Featuring:

Dr. Y. Huang
Department of Mechanical and IndustrialEngineering
University of Illinois at Urbana-Champaign



Location: Engineering Gateway, E3161



Abstract:

Dr. Y. Huang will first summarize his research on (i) micromechanics of advanced materials; (ii) mechanics of stretchable electronics; and (iii) nanomechanics and multiscale simulation.


He will then focus on the nanomechanics theory his team has developed.

It is commonly believed that continuum mechanics theories may not be applicable on the anometer scale due to the discrete nature of atoms.  Here, they have developed a nano-continuum theory based on the interatomic potential for nanostructured materials.  The interatomic potential is directly incorporated into the continuum theory through the constitutive models.  The nano-continuum theory is then applied to study the mechanical deformation of carbon nanotubes, including (1) the pre-deformation energy; (2) linear elastic modulus; (3) fracture nucleation; (4) defect nucleation; (5) electrical property change due to mechanical deformation; (6) binding energy between carbon nanotubes; (7) coefficient of thermal expansion; and (8) specific heat.  The nano-continuum theory agrees very well with the atomistic models without any parameter fitting, and therefore has the potential to be applied to complex nanoscale material systems (e.g., nanocomposites) and devices (e.g., nanoelectronics).
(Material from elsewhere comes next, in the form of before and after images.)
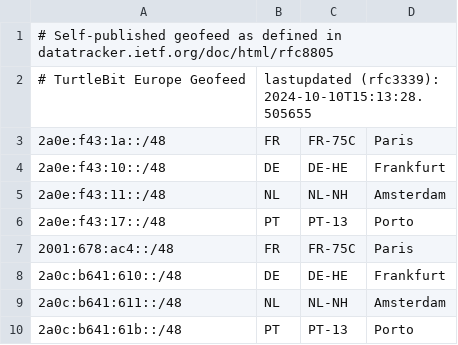
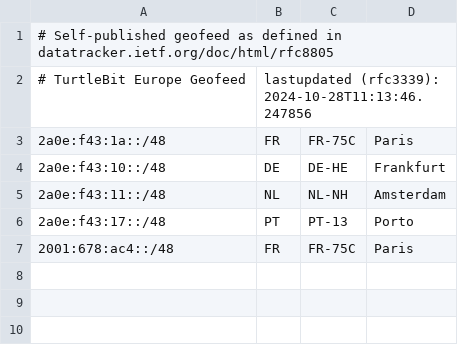
Before and after one commit to Turtlebit/geofeeds, a CSV file: geofeed-europe.csv, drawn as a sheet.

```diff
--- a/geofeed-europe.csv
+++ b/geofeed-europe.csv
@@ -1,3 +1,3 @@
 # Self-published geofeed as defined in datatracker.ietf.org/doc/html/rfc8805
-# TurtleBit Europe Geofeed,lastupdated (rfc3339): 2024-10-10T15:13:28.505655
+# TurtleBit Europe Geofeed,lastupdated (rfc3339): 2024-10-28T11:13:46.247856
 2a0e:f43:1a::/48,FR,FR-75C,Paris,
@@ -7,4 +7 @@
 2001:678:ac4::/48,FR,FR-75C,Paris,
-2a0c:b641:610::/48,DE,DE-HE,Frankfurt,
-2a0c:b641:611::/48,NL,NL-NH,Amsterdam,
-2a0c:b641:61b::/48,PT,PT-13,Porto,
```
Also changed, not shown: geofeed.csv, 2 other files.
About the Speaker:

Yonggang Young Huang received his Ph.D. from HarvardUniversity in 1990 under the supervision of Professor John W. Hutchinson.  After working with Professors Bernard Budiansky and James R. Rice as a postdoc for one year, he joined the University of Arizona as an assistant professor in 1991.  He moved to MichiganTechnologicalUniversity as an associate professor in 1995, to the University of Illinois at Urbana-Champaign (UIUC) in 1998, and was promoted to full professor in 2001.  He was the Grayce Wicall Gauthier Professor at UIUC (2003-2004), and is now the Shao Lee Soo Professor at UIUC (since 2004) and the Clark Millikan Visiting Professor at Caltech (2005-2006).
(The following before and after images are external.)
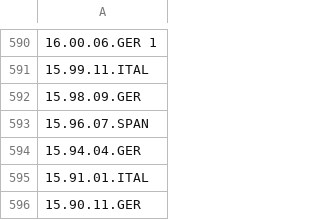
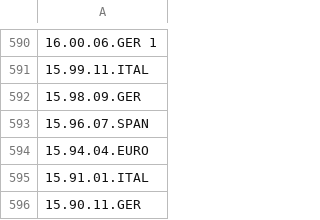
Before and after one commit to nicholasgibson2/laserjuke-explorer, a CSV file: custom_lists/owned.csv, drawn as a sheet; only a part is shown, gaps mark what is left out; the diff names each change by its address in the sheet, - before the commit and + after, or states it on an @@ line.

```diff
--- a/custom_lists/owned.csv
+++ b/custom_lists/owned.csv
-A594: 15.94.04.GER
+A594: 15.94.04.EURO
```
Also changed, not shown: custom_lists/tino.csv, data/discs.csv, 3 other files.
He has published one book, 15 book chapters, and more than 180 journal papers.  Four of his papers, published in 1999, 2000, 2002 and 2004 respectively, are the most cited mechanics papers and most cited mechanical engineering papers in ISI Web of Science in the corresponding years. His recent awards include Gustus L. Larson Memorial Award (2003) and Melville Medal (2004) from the American Society of Mechanical Engineers; and Young Investigator Medal from the Society of Engineering Science (2006).